* _EXERCISE OBJECTIVE_: Some lines hold the string "data". Copy all of them from the material that follows.

[STUDY MATERIAL Boundary: Start]

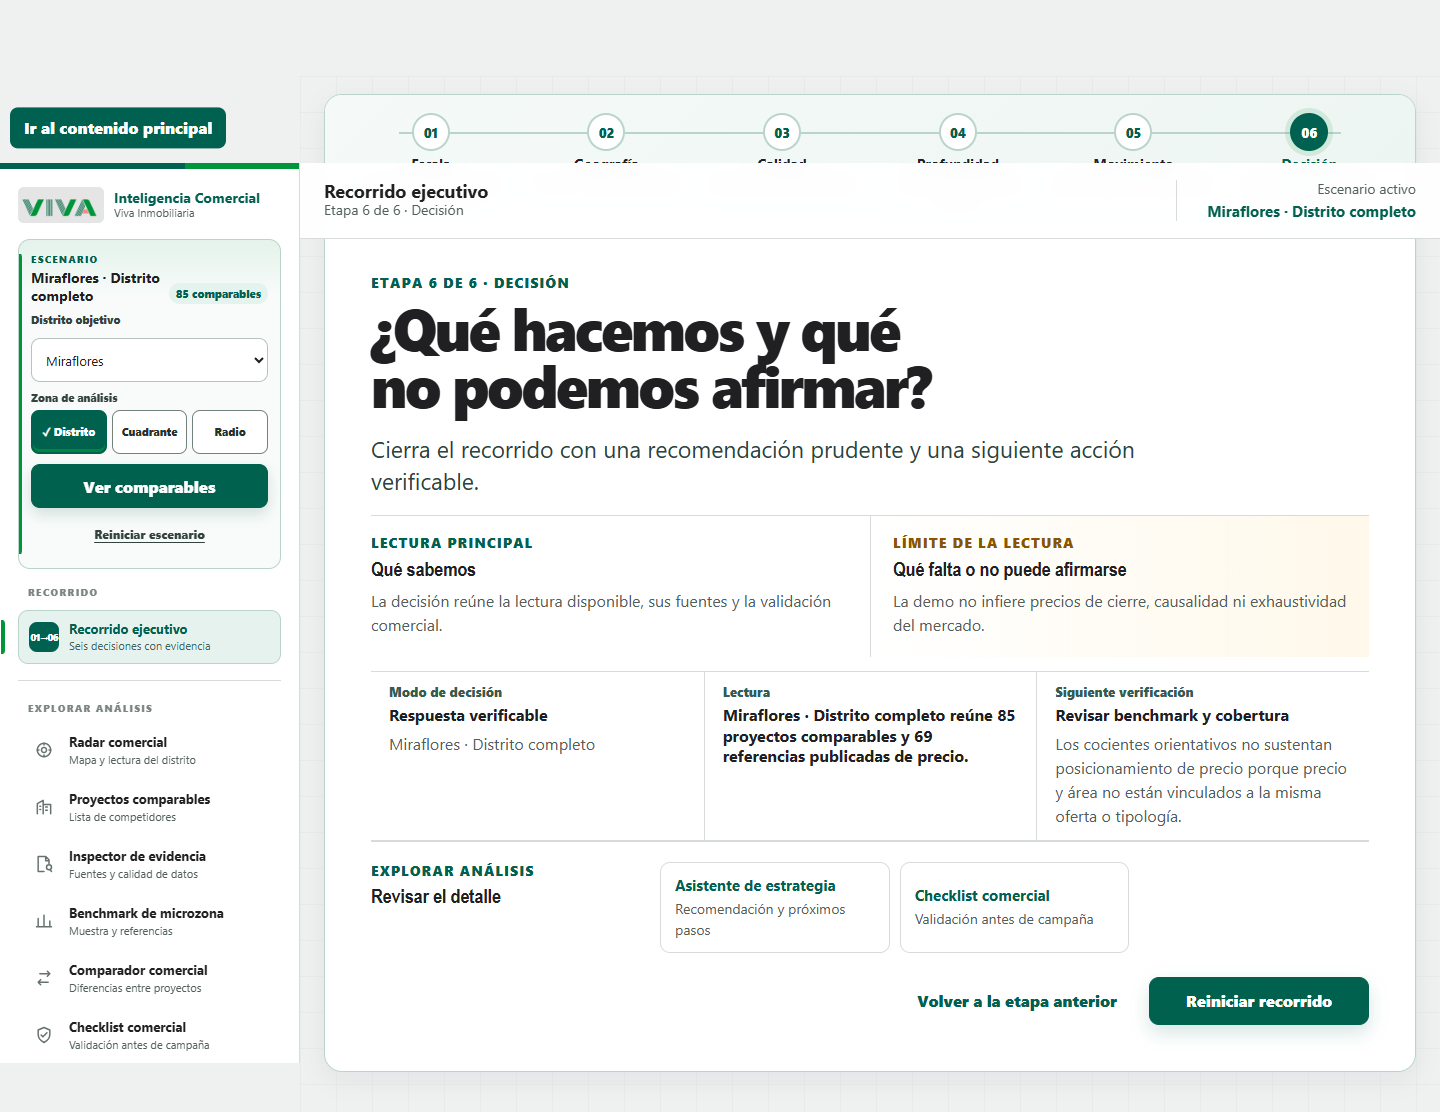
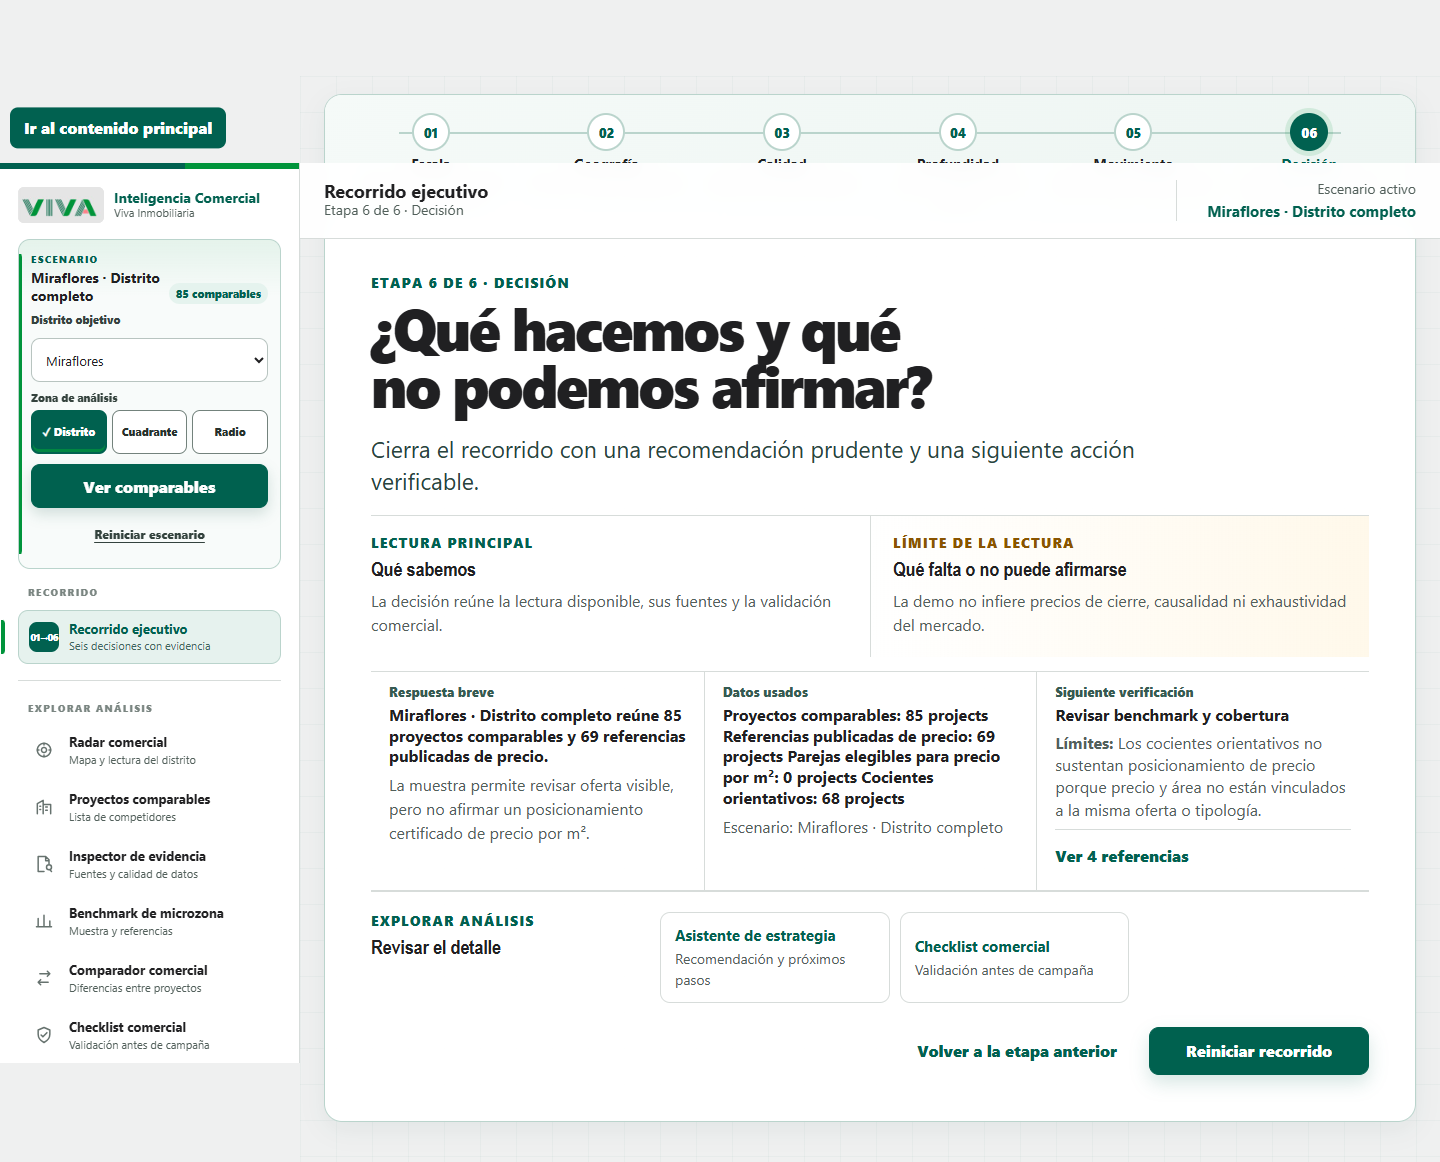
fix(journey): preserve missing values and full decision evidence

diff --git a/prototipo_ejecutable/public/js/views/journey.js b/prototipo_ejecutable/public/js/views/journey.js
@@ -59,13 +59,22 @@ function escapeHtml(value) {
 }
 
 function formatNumber(value) {
-  const number = Number(value);
-  return Number.isFinite(number)
+  const number = finiteNumber(value);
+  return number !== null
     ? new Intl.NumberFormat("es-PE", { maximumFractionDigits: 0 }).format(number)
     : "No disponible";
 }
 
 function finiteNumber(value) {
+  if (
+    value === null ||
+    value === undefined ||
+    value === "" ||
+    typeof value === "boolean" ||
+    (typeof value === "string" && value.trim() === "")
+  ) {
+    return null;
+  }
   const number = Number(value);
   return Number.isFinite(number) ? number : null;
 }
@@ -265,28 +274,68 @@ function responseBlockText(response, type) {
     .join(" ");
 }
 
+function renderDecisionDisclosure(response) {
+  const references =
+    response?.blocks
+      ?.find((candidate) => candidate.type === "references")
+      ?.items?.map(responseItemText)
+      .filter(Boolean) ?? [];
+  if (!references.length) return "";
+  const referenceLabel = references.length === 1
+    ? "1 referencia"
+    : `${formatNumber(references.length)} referencias`;
+  return `
+    <details class="journey-decision-disclosure">
+      <summary>Ver ${escapeHtml(referenceLabel)}</summary>
+      <div>
+        <div data-journey-response-block="references">
+          <strong>Referencias:</strong>
+          <ul>${references.map((label) => `<li>${escapeHtml(label)}</li>`).join("")}</ul>
+        </div>
+      </div>
+    </details>
+  `;
+}
+
+function renderDecisionResponseFacts(response) {
+  const answer = responseBlockText(response, "answer") || "Sin lectura elegible";
+  const data = responseBlockText(response, "data") || "Sin datos elegibles";
+  const interpretation =
+    responseBlockText(response, "interpretation") ||
+    "La interpretación no está disponible.";
+  const nextStep =
+    responseBlockText(response, "next_step") || "Revisar el checklist comercial";
+  const limitations =
+    responseBlockText(response, "limitations") || "Sin límites adicionales registrados.";
+  const scope = response.scenario?.scopeText ?? "Escenario activo";
+  return [
+    renderFact(
+      "decision-answer",
+      "Respuesta breve",
+      answer,
+      interpretation,
+    ),
+    renderFact(
+      "decision-data",
+      "Datos usados",
+      data,
+      `Escenario: ${scope}`,
+    ),
+    `
+      <div class="journey-fact" data-journey-fact="decision-next-step">
+        <dt>Siguiente verificación</dt>
+        <dd>${escapeHtml(nextStep)}</dd>
+        <p data-journey-response-block="limitations"><strong>Límites:</strong> ${escapeHtml(limitations)}</p>
+        ${renderDecisionDisclosure(response)}
+      </div>
+    `,
+  ];
+}
+
 function renderDecisionFacts(data) {
   const response = data?.response ?? null;
   if (response) {
-    return [
-      renderFact(
-        "decision-mode",
-        "Modo de decisión",
-        "Respuesta verificable",
-        response.scenario?.scopeText ?? "Escenario activo",
-      ),
-      renderFact(
-        "decision-answer",
-        "Lectura",
-        responseBlockText(response, "answer") || "Sin lectura elegible",
-      ),
-      renderFact(
-        "decision-next-step",
-        "Siguiente verificación",
-        responseBlockText(response, "next_step") || "Revisar el checklist comercial",
-        responseBlockText(response, "limitations"),
-      ),
-    ];
+    return renderDecisionResponseFacts(response);
   }
   const checklist = data?.checklist ?? {};
   return [

diff --git a/prototipo_ejecutable/public/styles/61-journey.css b/prototipo_ejecutable/public/styles/61-journey.css
@@ -330,6 +330,48 @@
   border-left: 0;
 }
 
+.journey-decision-disclosure {
+  margin-top: 8px;
+  border-top: 1px solid var(--line);
+  padding-top: 4px;
+}
+
+.journey-decision-disclosure summary {
+  min-height: 44px;
+  display: flex;
+  align-items: center;
+  color: var(--teal);
+  font-size: 16px;
+  font-weight: 800;
+  line-height: 1.3;
+  cursor: pointer;
+}
+
+.journey-decision-disclosure > div {
+  display: grid;
+  gap: 10px;
+  padding: 2px 0 8px;
+}
+
+.journey-decision-disclosure p,
+.journey-decision-disclosure ul {
+  margin: 0;
+}
+
+.journey-decision-disclosure ul {
+  display: grid;
+  gap: 5px;
+  padding-left: 20px;
+  color: var(--muted);
+  font-size: 16px;
+  line-height: 1.4;
+}
+
+.journey-fact p[data-journey-response-block="limitations"] {
+  font-size: 16px;
+  line-height: 1.4;
+}
+
 .journey-state h2 {
   margin: 0;
   font-size: 20px;
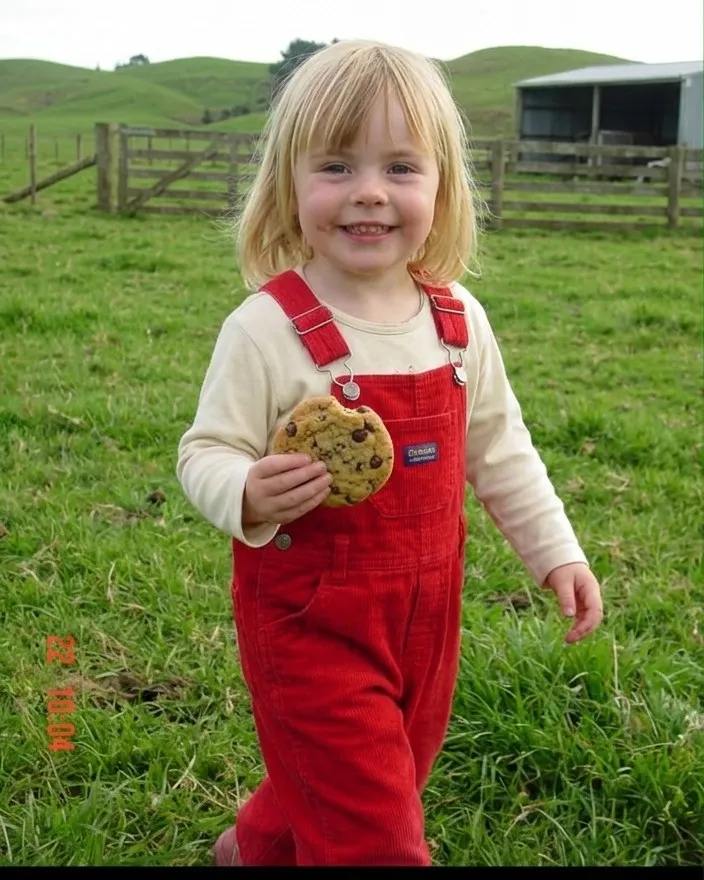
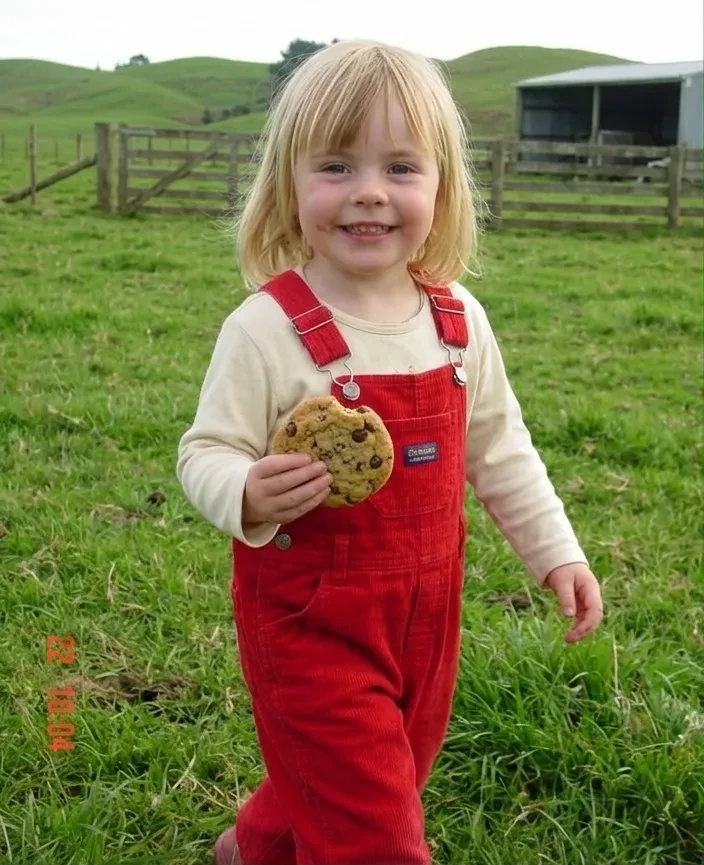
Story: larger photo column; trim the black scan strip off the 3-year-old photo

diff --git a/site/src/components/Story.tsx b/site/src/components/Story.tsx
@@ -28,7 +28,7 @@ const MOMENTS = [
 /** Three equal arches (3 → 8 → today); on hover a photo lifts gently off its colour block. */
 function Photos() {
   return (
-    <ul className="reveal grid min-w-0 flex-[1.3_1_480px] grid-cols-3 items-end gap-4 pr-3 pb-3 sm:gap-7">
+    <ul className="reveal grid min-w-0 flex-[1.6_1_520px] grid-cols-3 items-end gap-4 pr-3 pb-3 sm:gap-7">
       {MOMENTS.map((m) => (
         <li key={m.age} className="group text-center">
           <div className="relative">
@@ -38,7 +38,7 @@ function Photos() {
                 src={m.src}
                 alt={m.alt}
                 fill
-                sizes="(min-width: 1100px) 200px, (min-width: 640px) 30vw, 32vw"
+                sizes="(min-width: 1100px) 230px, (min-width: 640px) 30vw, 32vw"
                 className="object-cover transition-transform duration-700 group-hover:scale-[1.04]"
               />
             </div>
@@ -58,7 +58,7 @@ function Photos() {
 export default function Story() {
   return (
     <section id="historia" className="bg-sheet px-6 py-24">
-      <div className="mx-auto flex max-w-[1180px] flex-wrap items-center gap-x-16 gap-y-16">
+      <div className="mx-auto flex max-w-[1180px] flex-wrap items-center gap-x-14 gap-y-16">
         <Photos />
 
         <div className="reveal min-w-0 flex-[1_1_420px]">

[STUDY MATERIAL Boundary: End]

* _EXERCISE RESULT_:
+        <div data-journey-response-block="references">
+  const data = responseBlockText(response, "data") || "Sin datos elegibles";
+      "decision-data",
+      data,
+      <div class="journey-fact" data-journey-fact="decision-next-step">
+        <p data-journey-response-block="limitations"><strong>Límites:</strong> ${escapeHtml(limitations)}</p>
 function renderDecisionFacts(data) {
   const response = data?.response ?? null;
   const checklist = data?.checklist ?? {};
+.journey-fact p[data-journey-response-block="limitations"] {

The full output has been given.